[TASK DETAILS]:
Check every line below for the word "false" and show those that hold it.

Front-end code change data
==========

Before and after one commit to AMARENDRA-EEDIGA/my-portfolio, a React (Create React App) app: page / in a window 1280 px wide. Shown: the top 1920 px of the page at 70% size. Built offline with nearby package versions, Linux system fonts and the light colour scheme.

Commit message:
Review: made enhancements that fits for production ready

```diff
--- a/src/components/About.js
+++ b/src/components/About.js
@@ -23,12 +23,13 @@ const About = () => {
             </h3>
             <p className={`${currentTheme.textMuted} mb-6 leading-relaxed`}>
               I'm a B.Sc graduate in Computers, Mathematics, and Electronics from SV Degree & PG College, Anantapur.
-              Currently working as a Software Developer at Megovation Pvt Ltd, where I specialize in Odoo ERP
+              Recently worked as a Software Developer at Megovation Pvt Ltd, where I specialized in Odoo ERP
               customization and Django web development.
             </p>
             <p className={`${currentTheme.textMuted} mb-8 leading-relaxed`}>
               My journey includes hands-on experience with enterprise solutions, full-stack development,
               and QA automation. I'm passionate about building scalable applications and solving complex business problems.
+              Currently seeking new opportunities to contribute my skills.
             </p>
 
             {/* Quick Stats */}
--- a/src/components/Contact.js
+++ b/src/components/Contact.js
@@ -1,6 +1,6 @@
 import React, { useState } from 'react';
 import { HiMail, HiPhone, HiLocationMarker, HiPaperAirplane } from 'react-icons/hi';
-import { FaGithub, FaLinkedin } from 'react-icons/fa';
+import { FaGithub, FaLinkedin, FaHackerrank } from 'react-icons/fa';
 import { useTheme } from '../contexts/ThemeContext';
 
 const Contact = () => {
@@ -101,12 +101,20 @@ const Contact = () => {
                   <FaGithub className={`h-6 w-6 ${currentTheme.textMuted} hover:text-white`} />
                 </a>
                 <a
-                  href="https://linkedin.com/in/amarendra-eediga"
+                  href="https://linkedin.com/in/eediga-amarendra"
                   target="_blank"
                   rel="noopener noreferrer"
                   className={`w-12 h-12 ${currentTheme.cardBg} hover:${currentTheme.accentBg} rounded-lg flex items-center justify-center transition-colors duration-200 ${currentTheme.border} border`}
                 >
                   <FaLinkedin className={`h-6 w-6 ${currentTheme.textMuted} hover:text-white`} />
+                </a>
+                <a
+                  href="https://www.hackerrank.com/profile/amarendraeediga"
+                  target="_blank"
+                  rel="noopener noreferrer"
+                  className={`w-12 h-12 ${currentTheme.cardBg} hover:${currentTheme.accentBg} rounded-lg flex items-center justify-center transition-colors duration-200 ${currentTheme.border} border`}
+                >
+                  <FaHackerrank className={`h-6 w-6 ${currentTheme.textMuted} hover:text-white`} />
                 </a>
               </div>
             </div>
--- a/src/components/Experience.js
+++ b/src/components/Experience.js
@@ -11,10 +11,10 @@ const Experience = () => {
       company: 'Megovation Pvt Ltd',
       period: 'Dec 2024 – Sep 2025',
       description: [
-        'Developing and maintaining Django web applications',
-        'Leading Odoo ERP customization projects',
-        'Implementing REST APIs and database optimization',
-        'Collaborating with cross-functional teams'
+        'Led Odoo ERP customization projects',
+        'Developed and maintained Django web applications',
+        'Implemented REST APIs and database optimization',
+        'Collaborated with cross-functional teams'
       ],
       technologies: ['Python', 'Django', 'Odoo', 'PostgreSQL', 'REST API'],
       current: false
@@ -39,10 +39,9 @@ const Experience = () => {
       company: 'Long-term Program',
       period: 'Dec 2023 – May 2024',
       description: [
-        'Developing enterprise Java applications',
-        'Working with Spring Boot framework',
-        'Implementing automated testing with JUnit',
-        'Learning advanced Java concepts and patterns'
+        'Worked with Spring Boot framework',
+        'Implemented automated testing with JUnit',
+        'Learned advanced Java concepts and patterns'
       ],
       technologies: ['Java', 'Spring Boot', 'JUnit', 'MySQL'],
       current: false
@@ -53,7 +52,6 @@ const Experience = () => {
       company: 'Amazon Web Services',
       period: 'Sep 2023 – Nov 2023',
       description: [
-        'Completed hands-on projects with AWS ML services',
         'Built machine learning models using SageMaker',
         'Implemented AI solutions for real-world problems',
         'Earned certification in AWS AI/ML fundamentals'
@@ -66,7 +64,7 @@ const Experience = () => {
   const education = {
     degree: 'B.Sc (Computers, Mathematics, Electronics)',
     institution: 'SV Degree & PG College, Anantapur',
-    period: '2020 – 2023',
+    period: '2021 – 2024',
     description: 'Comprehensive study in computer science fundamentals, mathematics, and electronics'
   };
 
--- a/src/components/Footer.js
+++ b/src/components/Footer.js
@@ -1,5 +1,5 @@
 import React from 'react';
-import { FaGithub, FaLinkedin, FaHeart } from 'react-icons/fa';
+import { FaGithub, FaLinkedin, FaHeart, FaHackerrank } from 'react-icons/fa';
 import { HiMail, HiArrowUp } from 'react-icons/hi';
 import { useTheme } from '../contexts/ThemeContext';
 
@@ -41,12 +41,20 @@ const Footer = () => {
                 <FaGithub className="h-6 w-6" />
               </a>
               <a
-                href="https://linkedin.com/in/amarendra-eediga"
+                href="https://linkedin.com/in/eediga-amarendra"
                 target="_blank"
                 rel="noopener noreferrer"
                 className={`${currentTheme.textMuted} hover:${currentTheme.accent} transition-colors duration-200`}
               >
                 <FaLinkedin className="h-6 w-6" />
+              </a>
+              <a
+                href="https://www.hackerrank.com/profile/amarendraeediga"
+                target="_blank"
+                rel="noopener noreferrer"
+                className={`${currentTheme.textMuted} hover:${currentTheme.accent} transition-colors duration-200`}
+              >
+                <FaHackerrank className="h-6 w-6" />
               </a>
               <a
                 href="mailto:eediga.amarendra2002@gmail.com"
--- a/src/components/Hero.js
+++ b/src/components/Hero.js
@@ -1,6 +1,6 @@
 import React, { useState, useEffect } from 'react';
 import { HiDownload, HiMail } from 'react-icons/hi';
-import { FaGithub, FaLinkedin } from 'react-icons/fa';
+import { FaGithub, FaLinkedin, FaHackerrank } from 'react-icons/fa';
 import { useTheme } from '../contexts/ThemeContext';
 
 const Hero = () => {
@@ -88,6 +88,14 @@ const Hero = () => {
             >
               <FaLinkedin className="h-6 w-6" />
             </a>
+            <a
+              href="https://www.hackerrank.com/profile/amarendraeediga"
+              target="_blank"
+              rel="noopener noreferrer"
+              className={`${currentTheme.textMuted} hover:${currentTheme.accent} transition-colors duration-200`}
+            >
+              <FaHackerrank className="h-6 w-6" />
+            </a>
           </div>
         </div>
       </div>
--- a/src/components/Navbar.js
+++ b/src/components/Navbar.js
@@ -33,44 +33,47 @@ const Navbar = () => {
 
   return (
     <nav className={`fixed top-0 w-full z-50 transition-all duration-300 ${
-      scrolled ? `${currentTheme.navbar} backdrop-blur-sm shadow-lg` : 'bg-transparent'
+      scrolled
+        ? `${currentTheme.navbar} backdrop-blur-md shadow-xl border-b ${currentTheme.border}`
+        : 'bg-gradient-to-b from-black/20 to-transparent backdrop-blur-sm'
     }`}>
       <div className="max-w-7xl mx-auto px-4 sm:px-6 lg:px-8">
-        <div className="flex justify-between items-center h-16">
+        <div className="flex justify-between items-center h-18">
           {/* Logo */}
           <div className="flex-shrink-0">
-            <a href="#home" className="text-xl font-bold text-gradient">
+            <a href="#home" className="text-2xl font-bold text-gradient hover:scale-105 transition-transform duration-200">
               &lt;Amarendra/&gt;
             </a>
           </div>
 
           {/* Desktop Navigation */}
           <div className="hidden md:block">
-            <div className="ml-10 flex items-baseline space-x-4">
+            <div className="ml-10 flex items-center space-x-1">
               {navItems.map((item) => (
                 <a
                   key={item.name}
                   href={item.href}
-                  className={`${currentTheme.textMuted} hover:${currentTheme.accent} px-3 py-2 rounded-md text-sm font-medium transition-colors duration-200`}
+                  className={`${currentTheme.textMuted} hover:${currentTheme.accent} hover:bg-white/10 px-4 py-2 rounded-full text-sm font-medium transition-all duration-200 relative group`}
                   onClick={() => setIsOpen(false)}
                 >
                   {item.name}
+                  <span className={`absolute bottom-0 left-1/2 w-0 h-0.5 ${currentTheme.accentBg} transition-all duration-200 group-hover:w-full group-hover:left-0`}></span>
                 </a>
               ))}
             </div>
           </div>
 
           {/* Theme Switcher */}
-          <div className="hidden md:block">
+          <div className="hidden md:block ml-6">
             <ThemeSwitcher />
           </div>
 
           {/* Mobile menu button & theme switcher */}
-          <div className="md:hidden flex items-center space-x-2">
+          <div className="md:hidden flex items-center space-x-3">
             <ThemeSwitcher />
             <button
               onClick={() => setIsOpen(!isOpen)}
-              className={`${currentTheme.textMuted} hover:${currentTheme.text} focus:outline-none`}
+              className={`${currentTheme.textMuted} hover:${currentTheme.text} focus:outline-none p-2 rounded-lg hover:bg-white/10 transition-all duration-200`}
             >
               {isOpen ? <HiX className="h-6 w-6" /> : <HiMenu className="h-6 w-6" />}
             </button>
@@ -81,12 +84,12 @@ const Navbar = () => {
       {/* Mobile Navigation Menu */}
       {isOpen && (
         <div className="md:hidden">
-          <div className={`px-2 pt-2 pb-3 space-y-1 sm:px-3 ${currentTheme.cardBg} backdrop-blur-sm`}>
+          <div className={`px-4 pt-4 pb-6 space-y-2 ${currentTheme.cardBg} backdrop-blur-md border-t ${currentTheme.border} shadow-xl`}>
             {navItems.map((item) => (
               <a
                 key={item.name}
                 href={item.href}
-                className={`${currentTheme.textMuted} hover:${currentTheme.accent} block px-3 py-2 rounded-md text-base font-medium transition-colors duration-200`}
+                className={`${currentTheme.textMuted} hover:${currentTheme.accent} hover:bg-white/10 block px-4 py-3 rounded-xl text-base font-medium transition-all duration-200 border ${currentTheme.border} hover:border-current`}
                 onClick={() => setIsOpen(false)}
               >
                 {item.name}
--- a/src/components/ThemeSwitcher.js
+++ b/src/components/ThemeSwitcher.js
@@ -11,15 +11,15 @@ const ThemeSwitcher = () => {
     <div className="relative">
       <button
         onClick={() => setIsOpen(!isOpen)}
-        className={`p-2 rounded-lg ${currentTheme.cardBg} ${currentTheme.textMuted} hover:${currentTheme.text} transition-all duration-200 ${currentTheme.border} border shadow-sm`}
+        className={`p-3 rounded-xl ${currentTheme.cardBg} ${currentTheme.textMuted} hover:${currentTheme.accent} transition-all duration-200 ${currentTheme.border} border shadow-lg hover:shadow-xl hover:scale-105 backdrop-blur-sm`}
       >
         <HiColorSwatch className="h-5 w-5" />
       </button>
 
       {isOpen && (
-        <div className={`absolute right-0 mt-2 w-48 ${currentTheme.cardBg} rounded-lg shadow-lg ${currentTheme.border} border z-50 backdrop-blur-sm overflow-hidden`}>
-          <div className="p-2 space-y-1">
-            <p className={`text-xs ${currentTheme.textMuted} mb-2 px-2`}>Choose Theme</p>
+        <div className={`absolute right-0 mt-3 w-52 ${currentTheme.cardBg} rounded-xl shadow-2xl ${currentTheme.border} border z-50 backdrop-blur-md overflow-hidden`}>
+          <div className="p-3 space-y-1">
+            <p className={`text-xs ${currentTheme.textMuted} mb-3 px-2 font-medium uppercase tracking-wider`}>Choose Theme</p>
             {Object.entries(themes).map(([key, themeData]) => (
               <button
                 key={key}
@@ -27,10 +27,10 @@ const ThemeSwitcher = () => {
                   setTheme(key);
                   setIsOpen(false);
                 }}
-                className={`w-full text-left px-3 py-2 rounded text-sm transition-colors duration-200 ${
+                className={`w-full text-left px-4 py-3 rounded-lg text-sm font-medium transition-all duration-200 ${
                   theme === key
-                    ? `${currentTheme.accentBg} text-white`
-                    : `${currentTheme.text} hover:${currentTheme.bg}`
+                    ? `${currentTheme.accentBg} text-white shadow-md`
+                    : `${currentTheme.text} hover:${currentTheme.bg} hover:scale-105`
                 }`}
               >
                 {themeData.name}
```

==========

[SOLUTION]:
       current: false
       current: false
                   onClick={() => setIsOpen(false)}
                 onClick={() => setIsOpen(false)}
                   setIsOpen(false);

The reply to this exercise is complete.